Energy losses are more common than many people may realize. Studies show that the U.S. wastes up to 68% of all energy through various inefficiencies. Thankfully, there are many potential solutions, with community microgrids being one of the most promising.
As their name suggests, microgrids are small power systems that can operate separately from the central grid. They typically provide electricity to a neighborhood or a few facilities, generating and distributing most if not all of these locations’ energy. Right now, microgrids account for less than 0.2% of electric production in the U.S., but they’re growing quickly.
Businesses and residential areas can use these smaller grids to reduce energy losses, ensuring continuous power and saving money. Here’s how.
Isolation From Central Grid Failures
The most straightforward way community microgrids reduce energy losses is by avoiding outages on the central grid. When the larger power network starts to fail, microgrids can disconnect from it in a practice called islanding. This stops failures from reaching the properties running on the microgrid.
Some microgrids include enough power generation infrastructure to keep the area isolated indefinitely. Others can supply energy through generators and batteries until workers restore the central grid. In either case, microgrids prevent locations from losing power, avoiding costly damages.
An outage can cost hundreds or even thousands of dollars, depending on how long it lasts and which systems lose power. Quick responses can mitigate those expenses, and prevention through islanding can eliminate them.
Less Distance to Travel
Energy losses arise from more than just power outages, too. According to the Energy Information Administration, 0.87 quadrillion British thermal units (BTUs) of power are lost during transmission and distribution. When electricity has to travel across long distances, some will phase out and leak into the environment.
Community microgrids reduce these losses by placing generation infrastructure closer to the facilities it powers. With less distance to travel between points, more of the original electricity can reach its intended target. These savings may seem insignificant on their own, but they add up over time.

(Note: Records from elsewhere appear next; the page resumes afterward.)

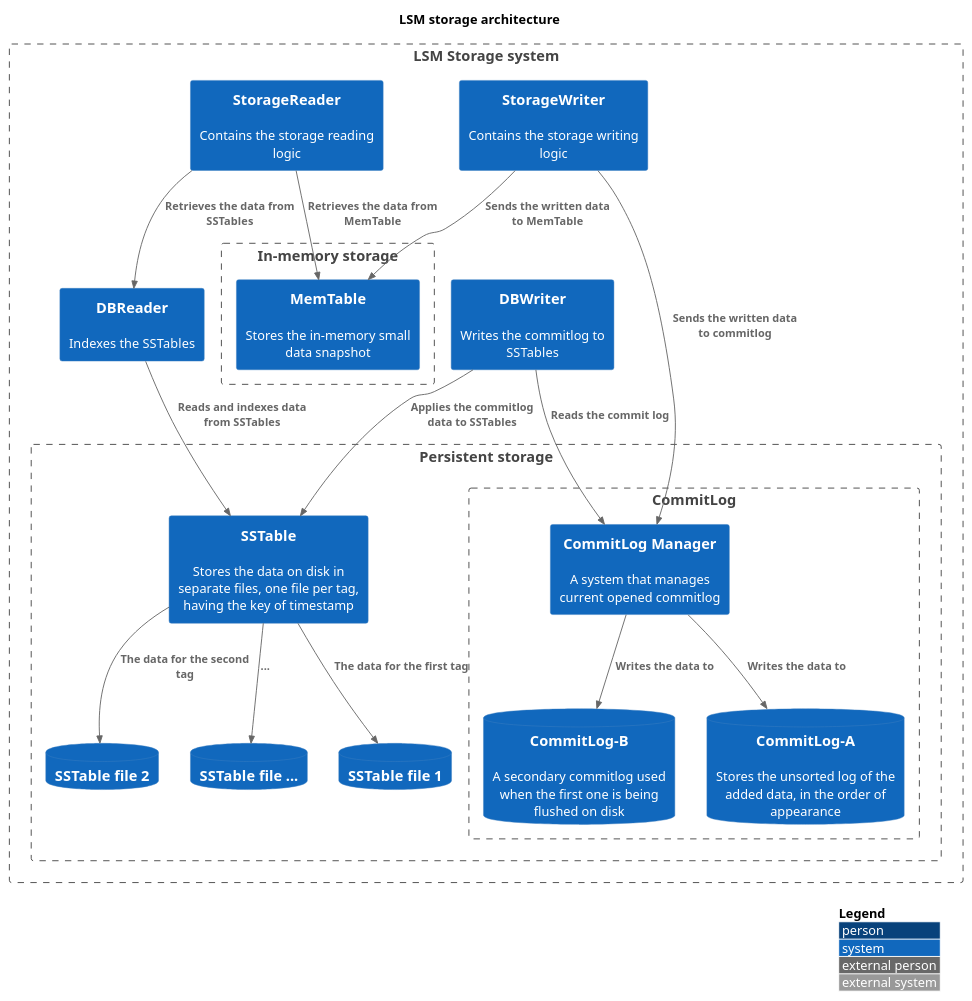
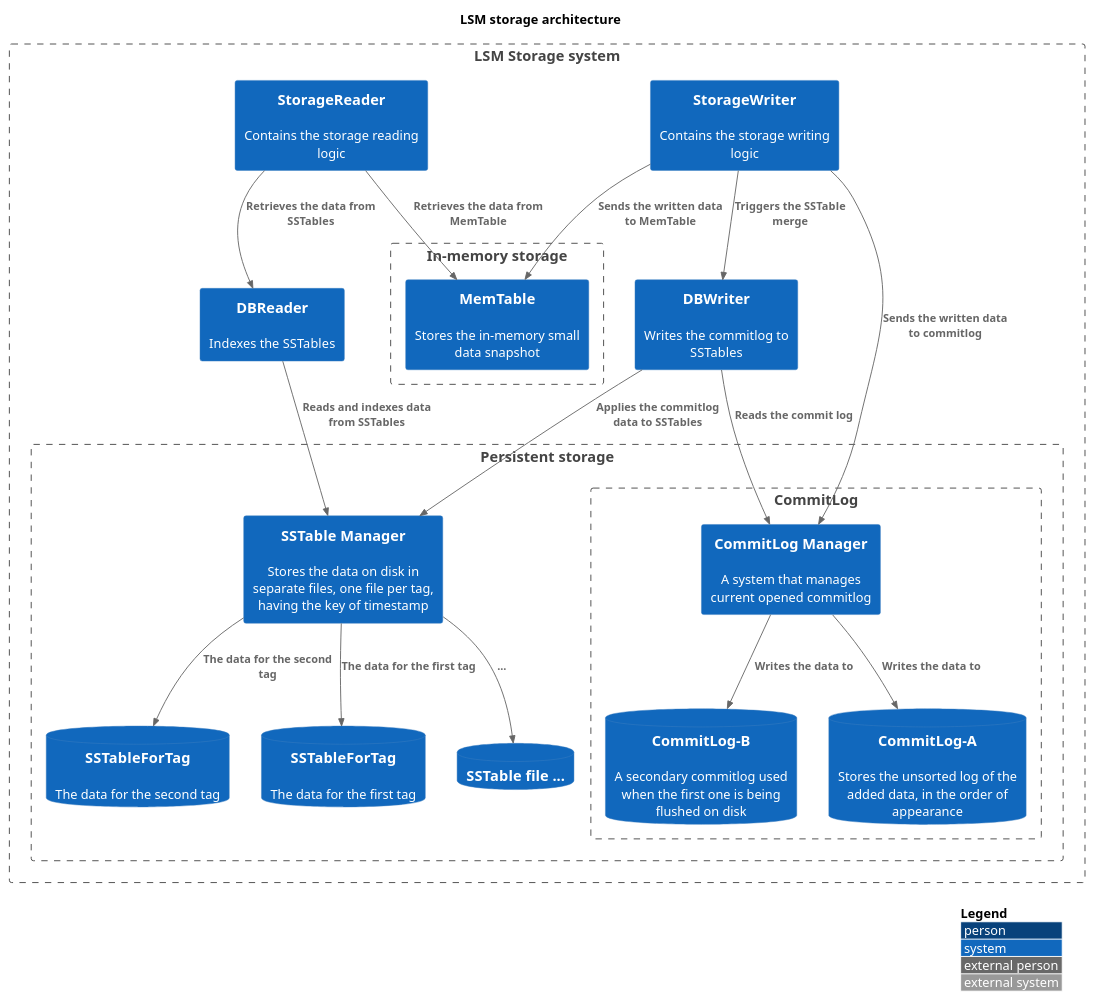
The diagram in architecture.puml (nikita-tomilov/golsm), drawn with PlantUML before and after one commit. The commit also changed 7 other files, not shown here.

Commit message:
all: add SSTable realisation for one tag

```diff
--- a/architecture.puml
+++ b/architecture.puml
@@ -1,54 +1,56 @@
 @startuml
 !include https://raw.githubusercontent.com/adrianvlupu/C4-PlantUML/latest/C4_Context.puml
 
 LAYOUT_WITH_LEGEND()
 
 title LSM storage architecture
 
 Boundary(storage, "LSM Storage system") {
 
     Boundary(inmem, "In-memory storage") {
         System(memtable, "MemTable", "Stores the in-memory small data snapshot")
 
     }
 
     Boundary(persistent, "Persistent storage") {
 
         Boundary(commitlog_system, "CommitLog") {
             System(commitlogManager, "CommitLog Manager", "A system that manages current opened commitlog")
             SystemDb(commitlogA, "CommitLog-A", "Stores the unsorted log of the added data, in the order of appearance")
             SystemDb(commitlogB, "CommitLog-B", "A secondary commitlog used when the first one is being flushed on disk")
         }
 
-        System(sstable, "SSTable", "Stores the data on disk in separate files, one file per tag, having the key of timestamp")
-        SystemDb(dbfile1, "SSTable file 1", "")
-        SystemDb(dbfile2, "SSTable file 2", "")
+        System(sstable, "SSTable Manager", "Stores the data on disk in separate files, one file per tag, having the key of timestamp")
         SystemDb(dbfile3, "SSTable file ...", "")
+        SystemDb(dbfile2, "SSTableForTag", "The data for the second tag")
+        SystemDb(dbfile1, "SSTableForTag", "The data for the first tag")
+
     }
 
     System(dbwriter, "DBWriter", "Writes the commitlog to SSTables")
     System(dbreader, "DBReader", "Indexes the SSTables")
 
     System(swriter, "StorageWriter", "Contains the storage writing logic")
     System(sreader, "StorageReader", "Contains the storage reading logic")
 }
 
 
 Rel(sstable, dbfile1, "The data for the first tag")
 Rel(sstable, dbfile2, "The data for the second tag")
 Rel(sstable, dbfile3, "...")
 
 Rel(commitlogManager, commitlogA, "Writes the data to")
 Rel(commitlogManager, commitlogB, "Writes the data to")
 
 Rel(dbwriter, commitlogManager, "Reads the commit log")
 Rel(dbwriter, sstable, "Applies the commitlog data to SSTables")
 Rel(dbreader, sstable, "Reads and indexes data from SSTables")
 
 Rel(swriter, commitlogManager, "Sends the written data to commitlog")
 Rel(swriter, memtable, "Sends the written data to MemTable")
+Rel(swriter, dbwriter, "Triggers the SSTable merge")
 
 Rel(sreader, memtable, "Retrieves the data from MemTable")
 Rel(sreader, dbreader, "Retrieves the data from SSTables")
 
 @enduml
```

Community microgrids can also reduce greenhouse gas emissions by using more of the energy they generate. These areas don’t have to produce as much electricity since they use what they have more efficiently.
Assistance to Central Grids

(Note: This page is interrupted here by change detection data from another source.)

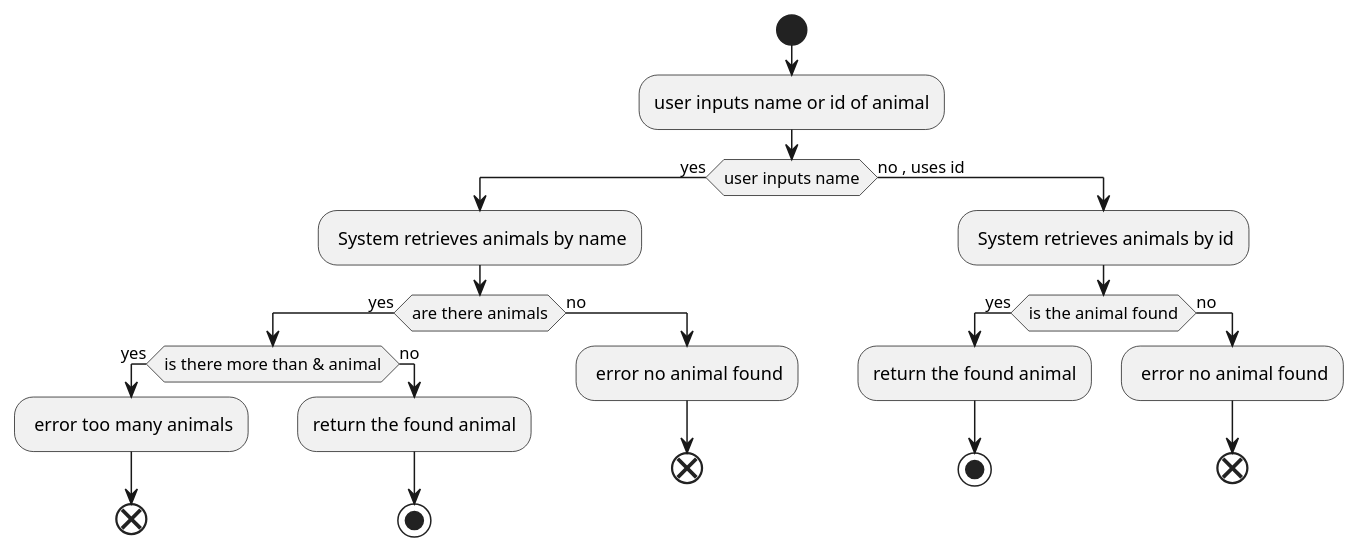
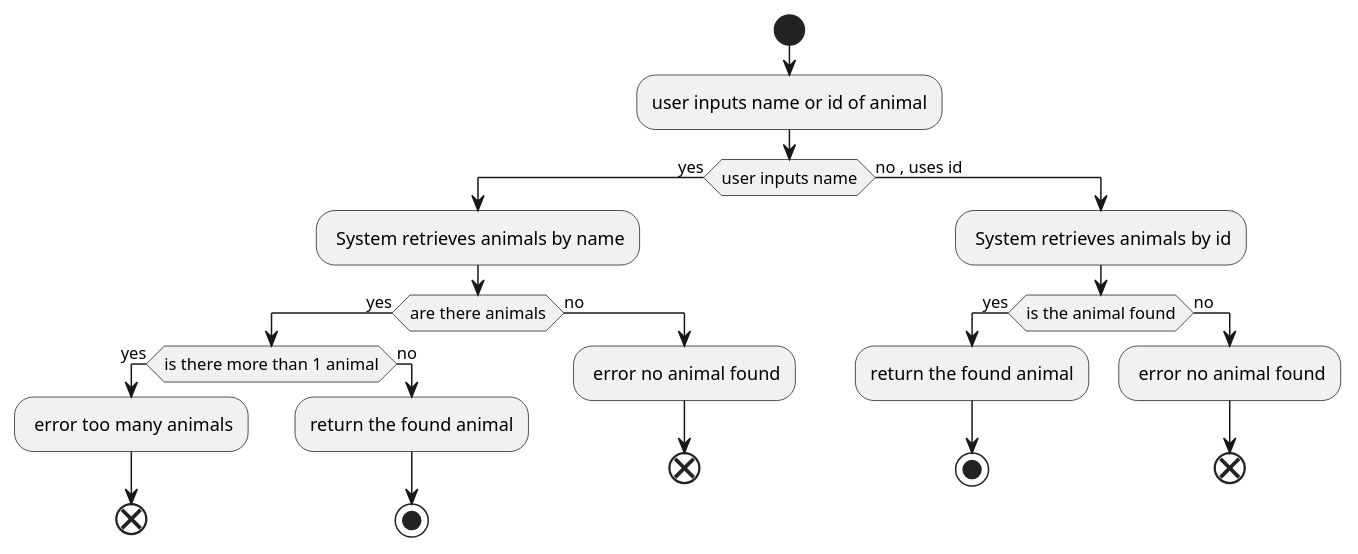
Before and after one commit to aggdeepika26/AnimalShelterAnalysis: the first of 2 diagrams in Analysis/FindAnimal.puml, drawn with PlantUML. The commit also changed other lines of this file and 16 other files, not shown here.

Commit message:
Analysis and Sequence diagram

```diff
--- a/Analysis/FindAnimal.puml
+++ b/Analysis/FindAnimal.puml
@@ -1,32 +1,31 @@
 @startuml
 
 start
 
 :user inputs name or id of animal;
 if(user inputs name) then (yes)
      : System retrieves animals by name;
      if(are there animals) then (yes)
-        if(is there more than & animal) then (yes)
+        if(is there more than 1 animal) then (yes)
         : error too many animals;
         end;
         else(no)
          :return the found animal;
          stop;
         endif
      else(no)
         : error no animal found;
         end;
       endif
 else (no , uses id)
  : System retrieves animals by id;
 
         if(is the animal found) then (yes)
 
              :return the found animal;
              stop;
         else(no)
              : error no animal found;
               end;
         endif
-
 @enduml
```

A community microgrid can also mitigate energy losses in larger central grids. When connected to larger power networks, they can supply power if the main system fails. While they can’t sustain the entire system given their smaller size, they can support critical infrastructure, facilitating faster recoveries.
Microgrids proved their usefulness in situations like this in 2013, when severe weather knocked out a power line outside San Diego. A microgrid in town powered a gas station, library and retirement community until the San Diego Gas & Electric Co. could restore power. Without this assistance, the outage could have had far more severe consequences.
Microgrids could power critical energy facilities in other areas, making it easier for workers to restore the central grid. As a result, outages won’t last as long, minimizing energy losses.
More Efficient Energy Production
A more indirect way in which community microgrids reduce losses is by enabling more efficient electricity generation. More than 60% of electricity globally comes from fossil fuels, which release considerable amounts of heat during production. It typically dissipates into the atmosphere, becoming lost energy, but microgrids can use it.
Since end-users are closer to energy production sources in a microgrid, they can more feasibly take advantage of this heat. For example, communities could place water tanks nearby to use this radiating energy to provide heating. Alternatively, nearby buildings could construct large windows or thermal chimneys for natural ventilation.
Nearby facilities become far more energy-efficient when they capture this passive energy. They also prevent losses by using heat that a larger grid would have wasted.
Community Microgrids Improve Energy Resilience
Community microgrids often appear in discussions about improving sustainability or independence from central infrastructure. Their benefits go beyond that, though. Communities can significantly reduce energy losses by shifting to microgrids, becoming more resilient.
With fewer losses, businesses will see greater savings, and residents will enjoy more consistent energy delivery. Outages will be less common and impactful. As the world relies more heavily on electric infrastructure, these benefits become increasingly difficult to ignore.